Don’t Skimp on Sleep Gear

On a multiday hike, getting a good night’s sleep will dramatically affect how fresh or fatigued you feel on the next day’s hike. So you need to balance your need for comfort with your need to save weight when you buy a sleeping bag and a sleeping pad. If you go too minimalist and end up feeling cold or inadequately supported, it can be hard to sleep well at night.

Also consider extras that help you sleep well. If a separate (small) pillow improves sleep quality, then it just might be worth the extra bulk and weight in your pack.


Make a Plan to Eat and Drink Well

It’s amazing how many hikers obsess about the gear they carry, then just wing it when it comes to meals and snacks. Check out Meal Planning for Backpacking and How to Choose Energy Food and Drinks for guidance on putting together a trail menu. A smart strategy is to try out different meals and snacks on shakedown hikes and overnight trips, rather than finding out on a longer trek that the contents of your food bag are under-fueling your body and underwhelming your taste buds.

Though you’ll certainly burn a lot of calories on the trail, resist the impulse to binge on candy bars. Complex carbohydrates and protein will power you better throughout the day. Read Eating Right on the Trail for thoughts about how to be more natural (and scientific) in your hiking food choices on the trail.


Drink and Snack Before You Get Thirsty and Hungry

Thirst and hunger are signals that your body has needs you aren’t meeting. If you take frequent sips and bites throughout the day, your body won’t experience fluid or calorie deficits and you’ll be able to hike at peak efficiency. Having a pack with a reservoir and a hipbelt loaded with trail snacks allows you to refuel without breaking stride. And make sure you’re fully hydrated and fed beginning a few days ahead of time so that your body has full reserves before your reach the trailhead.

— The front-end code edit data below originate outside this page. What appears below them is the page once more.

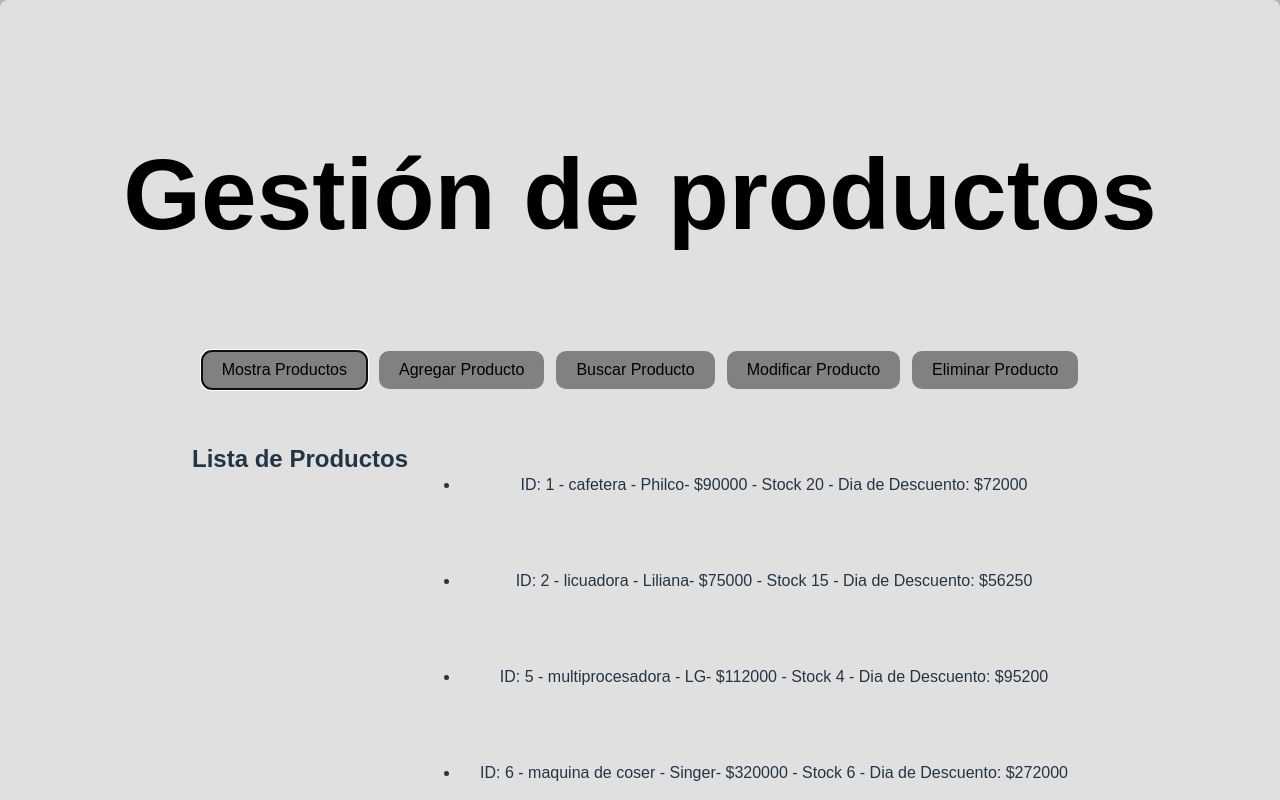
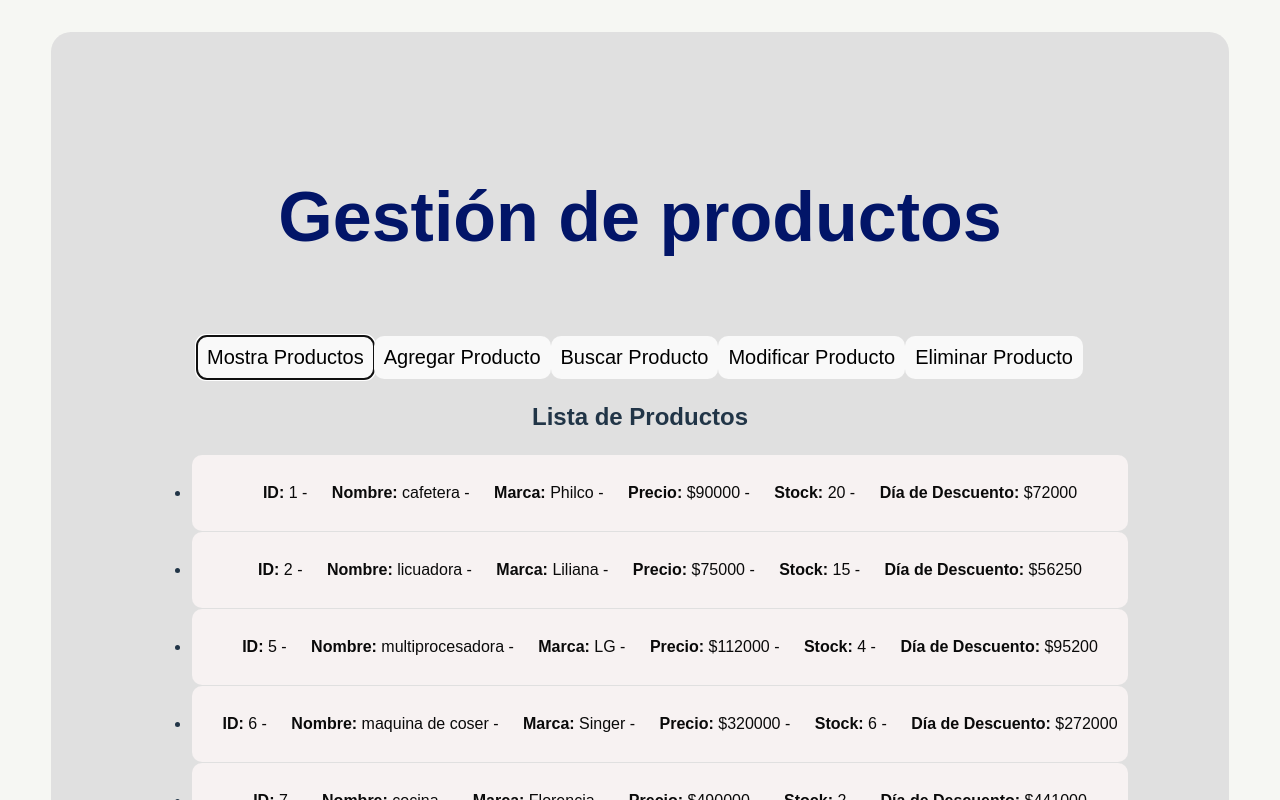
Before and after one commit to pricilaacsama/pv_tp4_grupo11, a React (Vite) app: page / in a window 1280 px wide. Both pictures are taken after a click on the button "Mostra Productos". Shown: the top 800 px of the page. Built offline with nearby package versions, Linux system fonts and the light colour scheme.

Commit message:
subiendo Producto.css y modificando productForm.jsx,modificarproducto.jsx,mostrarproducto.jsx,producto.jsx-Delia Maribel Cusipuma

```diff
--- a/src/assets/components/BarraBusqueda2.jsx
+++ b/src/assets/components/BarraBusqueda2.jsx
@@ -1,4 +1,98 @@
-import { useState, useEffect,useMemo } from "react";
+import { useState, useEffect, useMemo } from "react";
+import { buscarPorId, buscarPorNombre, buscarPorMarca } from "./buscarProducto";
+import ProductList from "./ProductList";
+import "../../css/Producto.css";
+
+function BarraBusqueda(props) {
+  const [productos, setProductos] = props.productos;
+  const [opcion, setOpcion] = useState("1");
+  const [buscado, setBuscado] = useState("");
+
+  const resultado = useMemo(() => {
+    switch (opcion) {
+      case "1":
+        return buscarPorId(productos, buscado);
+      case "2":
+        return buscarPorNombre(productos, buscado);
+      case "3":
+        return buscarPorMarca(productos, buscado);
+      default:
+        return [];
+    }
+  }, [opcion, buscado, productos]);
+
+  const guardarOpcion = (event) => {
+    setOpcion(event.target.value);
+  };
+
+  const guardarBuscado = (event) => {
+    setBuscado(event.target.value);
+  };
+
+  return (
+    <div className="barra-busqueda-container">
+      <h2 className="barra-busqueda-titulo">🔍 Parámetros de Búsqueda</h2>
+
+      <div className="barra-busqueda-input-group">
+        <label className="barra-busqueda-label">Buscar:</label>
+        <input
+          className="barra-busqueda-input"
+          type="text"
+          value={buscado}
+          onChange={guardarBuscado}
+        />
+      </div>
+
+      <div className="barra-busqueda-opciones">
+        <label className="barra-busqueda-radio-label">
+          <input
+            type="radio"
+            name="busqueda"
+            value="1"
+            onChange={guardarOpcion}
+            checked={opcion === "1"}
+            className="barra-busqueda-radio"
+          />
+          Por ID
+        </label>
+
+        <label className="barra-busqueda-radio-label">
+          <input
+            type="radio"
+            name="busqueda"
+            value="2"
+            onChange={guardarOpcion}
+            checked={opcion === "2"}
+            className="barra-busqueda-radio"
+          />
+          Por Nombre
+        </label>
+
+        <label className="barra-busqueda-radio-label">
+          <input
+            type="radio"
+            name="busqueda"
+            value="3"
+            onChange={guardarOpcion}
+            checked={opcion === "3"}
+            className="barra-busqueda-radio"
+          />
+          Por Marca
+        </label>
+      </div>
+
+      <div className="barra-busqueda-resultados">
+        <ProductList
+          productos={[resultado, () => {}]}
+          titulo={"Resultado de Búsqueda"}
+        />
+      </div>
+    </div>
+  );
+}
+
+export default BarraBusqueda;
+/*import { useState, useEffect,useMemo } from "react";
 import { buscarPorId, buscarPorNombre, buscarPorMarca } from "./buscarProducto";
 import ProductList from "./ProductList";
 
@@ -45,4 +139,4 @@ function BarraBusqueda (props) {
     )
 }
 
-export default BarraBusqueda
+export default BarraBusqueda*/
--- a/src/assets/components/ModificarProducto.jsx
+++ b/src/assets/components/ModificarProducto.jsx
@@ -1,4 +1,151 @@
 import { useState } from "react";
+import { buscarPorId } from "./buscarProducto";
+import "../../css/Producto.css";
+
+function ModificarProducto(props) {
+  const [productos, setProductos] = props.productos;
+  const [idProducto, setIdProducto] = useState("");
+  const [encontrado, setEncontrado] = useState(false);
+
+  const [productoDato, setProductoDato] = useState({
+    id: 0,
+    nombre: '',
+    marca: '',
+    precioUnitario: '',
+    precioConDescuento: '',
+    descuento: '',
+    stock: '',
+    estado: false
+  });
+
+  const completarNuevoProducto = (nuevoProducto) => {
+    return {
+      ...nuevoProducto,
+      precioConDescuento:
+        nuevoProducto.precioUnitario - (nuevoProducto.precioUnitario * nuevoProducto.descuento) / 100,
+    };
+  };
+
+  const enviarFormulario = (event) => {
+    event.preventDefault();
+
+    const nuevoProducto = {
+      nombre: productoDato.nombre === '' ? productos[idProducto - 1].nombre : productoDato.nombre,
+      marca: productoDato.marca === '' ? productos[idProducto - 1].marca : productoDato.marca,
+      precioUnitario:
+        productoDato.precioUnitario === ''
+          ? productos[idProducto - 1].precioUnitario
+          : Number(productoDato.precioUnitario),
+      descuento:
+        productoDato.descuento === ''
+          ? productos[idProducto - 1].descuento
+          : Number(productoDato.descuento),
+      stock:
+        productoDato.stock === ''
+          ? productos[idProducto - 1].stock
+          : Number(productoDato.stock),
+      estado: productos[idProducto - 1].estado,
+      id: productos[idProducto - 1].id,
+    };
+
+    completarNuevoProducto(nuevoProducto);
+
+    setProductos(
+      productos.map((prod) =>
+        prod.id === nuevoProducto.id ? { ...prod, ...nuevoProducto } : prod
+      )
+    );
+
+    setEncontrado(false);
+    console.log("Se modificó el producto con ID", idProducto);
+    setIdProducto("");
+  };
+
+  const actualizarCampo = (e) => {
+    const { name, value } = e.target;
+    setProductoDato((dato) => ({ ...dato, [name]: value }));
+  };
+
+  const guardarId = (event) => {
+    setIdProducto(event.target.value);
+  };
+
+  const buscar = (event) => {
+    event.preventDefault();
+    const resultado = buscarPorId(productos, idProducto);
+    setEncontrado(resultado.length !== 0 && resultado[0].estado);
+  };
+
+  return (
+    <div className="modificar-container">
+      <form onSubmit={buscar} className="formulario-busqueda">
+        <input
+          type="number"
+          placeholder="ID del Producto"
+          className="input-modificar"
+          value={idProducto}
+          onChange={guardarId}
+        />
+        <button type="submit" className="boton-modificar">
+          Buscar Producto a Modificar
+        </button>
+      </form>
+
+      {encontrado && (
+        <form onSubmit={enviarFormulario} className="formulario-modificar">
+          <input
+            type="text"
+            name="nombre"
+            placeholder="Nombre"
+            className="input-modificar"
+            value={productoDato.nombre}
+            onChange={actualizarCampo}
+          />
+          <input
+            type="text"
+            name="marca"
+            placeholder="Marca"
+            className="input-modificar"
+            value={productoDato.marca}
+            onChange={actualizarCampo}
+          />
+          <input
+            type="number"
+            name="precioUnitario"
+            placeholder="Precio Unitario"
+            className="input-modificar"
+            value={productoDato.precioUnitario}
+            onChange={actualizarCampo}
+          />
+          <input
+            type="number"
+            name="descuento"
+            placeholder="Descuento (%)"
+            className="input-modificar"
+            value={productoDato.descuento}
+            onChange={actualizarCampo}
+          />
+          <input
+            type="number"
+            name="stock"
+            placeholder="Stock"
+            className="input-modificar"
+            value={productoDato.stock}
+            onChange={actualizarCampo}
+          />
+          <button type="submit" className="boton-modificar">
+            Modificar Producto
+          </button>
+        </form>
+      )}
+    </div>
+  );
+}
+
+export default ModificarProducto;
+
+
+/*import { useState } from "react";
 import { buscarPorId } from "./buscarProducto";
 
 
@@ -89,4 +236,4 @@ function ModificarProducto (props) {
     )
 }
 
-export default ModificarProducto;
+export default ModificarProducto;*/
--- a/src/assets/components/MostrarProducto.jsx
+++ b/src/assets/components/MostrarProducto.jsx
@@ -1,5 +1,29 @@
-import { useEffect, useMemo, useState } from "react";
+import { useState } from "react";
+import "../../css/Producto.css";
+
+function MostrarProducto(props) {
+  const [producto, setProducto] = useState(props.producto);
+
+  return (
+    <div className="producto-fila">
+      <p>
+        <span className="etiqueta">ID:</span> {producto.id} -
+        <span className="etiqueta"> Nombre:</span> {producto.nombre} -
+        <span className="etiqueta"> Marca:</span> {producto.marca} -
+        <span className="etiqueta"> Precio:</span> ${producto.precioUnitario} -
+        <span className="etiqueta"> Stock:</span> {producto.stock} -
+        <span className="etiqueta"> Día de Descuento:</span> ${producto.precioConDescuento}
+      </p>
+    </div>
+  );
+}
+
+export default MostrarProducto;
+
+
+/*import { useEffect, useMemo, useState } from "react";
 import ModificarProducto from "./ModificarProducto";
+import "../css/producto.css";
 
 function MostrarProducto (props) {
 
@@ -12,4 +36,4 @@ function MostrarProducto (props) {
     )
 }
 
-export default MostrarProducto;
+export default MostrarProducto;*/
--- a/src/assets/components/Producto.jsx
+++ b/src/assets/components/Producto.jsx
@@ -1,6 +1,6 @@
 import '../../css/Producto.css';
 import { useState, useMemo, useCallback, useEffect } from 'react';
-import ProductoForm from './productform';
+import ProductoForm from './ProductForm';
 import ProductList from './ProductList';
 import BarraBusqueda from './BarraBusqueda2';
 import ModificarProducto from './ModificarProducto';
@@ -52,7 +52,7 @@ export default function Producto(){
  },[])
 
     return(
-        <div>
+        <div className="producto-container">
 
         <h1>Gestión de productos</h1>
         <button onClick={activarLista}>Mostra Productos</button>
--- a/src/css/Producto.css
+++ b/src/css/Producto.css
@@ -1,41 +1,27 @@
 body {
-  background-color: #b2b9a7;
+  background-color: #f6f7f3;
   font-family: Arial, sans-serif;
   text-align: center;
 }
 
 h1 {
-  color: black;
-  font-size: 100px;
-  margin-bottom: 90px;
+  color: rgb(2, 21, 104);
+  font-size: 70px;
+  margin-bottom: 80px;
 
 }
-
-
-div {
+.producto-container {
   background-color: #e0e0e0;
-  padding: 20px;
-  border-radius: 8px;
-
-  display: flex;
-  justify-content: center;
-  gap: 12px;
-  flex-wrap: wrap;
-
-  width: fit-content;
-  margin: 0 auto;
+  padding: 100px;
+  border-radius: 20px;
 }
 
-
 button {
-  background-color: #818181;
   color: black;
   border: none;
-  padding: 10px 20px;
+  padding: 10px;
   border-radius: 10px;
-  font-size: 16px;
-  cursor: pointer;
-  transition: background-color 0.2s ease;
+  font-size: 20px;
 }
 
 button:hover {
@@ -43,7 +29,81 @@ button:hover {
   color: black;
 }
 
-button:active {
-  background-color: #e9b8cf;
-  color: black;
+
+.producto-fila {
+  border-radius: 10px;
+  padding: 10px;
+  margin: 1px;
+  background-color: #f7f2f2;
+  color: #0a0a0a;
 }
+.etiqueta{
+  font-weight: bold;
+  margin-left: 20px;
+}
+
+
+.barra-busqueda-container {
+  padding: 20px;
+  background-color: #f8f2f2;
+  border-radius: 8px;
+  max-width: 500px;
+  margin: 0 auto;
+}
+
+.barra-busqueda-titulo {
+  text-align: center;
+  color: #333;
+}
+
+.barra-busqueda-input-group {
+  margin-bottom: 15px;
+}
+
+.barra-busqueda-label {
+  margin-right: 10px;
+  font-weight: bold;
+}
+
+.barra-busqueda-input {
+  padding: 8px;
+  width: 100%;
+}
+
+.barra-busqueda-opciones {
+  display: flex;
+  flex-direction: column;
+  gap: 5px;
+  margin-bottom: 15px;
+}
+
+.barra-busqueda-radio-label {
+  display: flex;
+  align-items: center;
+  gap: 8px;
+}
+
+.barra-busqueda-resultados {
+  margin-top: 20px;
+}
+
+.lista {
+  margin-top: 2px;
+}
+
+
+.input-modificar {
+ padding: 10px;
+  border-radius: 10px;
+  width: 100%;
+}
+
+.boton-modificar {
+  padding: 10px 15px;
+  background-color: #27d42d;
+  color: rgb(253, 252, 252);
+  border: none;
+  margin-top: 10px;
+  border-radius: 4px;
+  cursor: pointer;
+}
```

Also snack and drink shortly after you reach camp, even if you’re not feeling particularly hungry or thirsty yet. Having a high-protein meal for dinner later will also help replenish your body.


Plan Reasonably and Cut Back If Needed

A sure path to misery is an overly ambitious hiking plan. Be realistic about your abilities (limits) and avoid “destinationitis,” where you obsess about reaching an objective. Pushing past the point of fatigue is a recipe for injury, or at the very least, will ensure a long and painful post-hike recovery. Look for trails that have multiple “aha” moments, rather than a long slog to a single spectacular place.


Warm Up and Cool Down

This is a technique borrowed from runners. When you begin your hike, go at an easy pace for the first few miles to allow your muscles to warm up. And, although it’s tempting to gallop ahead as you get closer to the destination, slow your pace instead to allow your muscles to cool down gradually.


Stretch and Self-Massage Right Away

This is another tip borrowed from runners: Do a light stretching routine right after you finish hiking. If you have your own stretching routine, consider timing your stretches to be sure you don’t rush through them. You can also check out Stretches for Trail Running for inspiration because trail runners and hikers rely on many of the same muscle groups.

If you know any yoga poses, doing a few of your favorites when you reach camp is another good way to stretch a little and ease your body into a more relaxed post-hike state. You can also check out some of the post-activity poses in Yoga for Trail Running for poses you might try.

Even though you’re not likely to pack a foam roller in your pack, some of your gear can be pressed into duty as a rolling massager: A hard-sided water or fuel bottle, for example. For ideas on massages you might do, read Foam Roller Exercises. You can also use a collapsed trekking pole as an impromptu rolling stick on sore leg muscles.

Finally, avoid the temptation to simply collapse on the ground when you remove your pack. Even if you don’t choose to do stretching, yoga or massage, simply doing a few light camp chores can be a good way to ease your body’s transition from exertion to relaxation.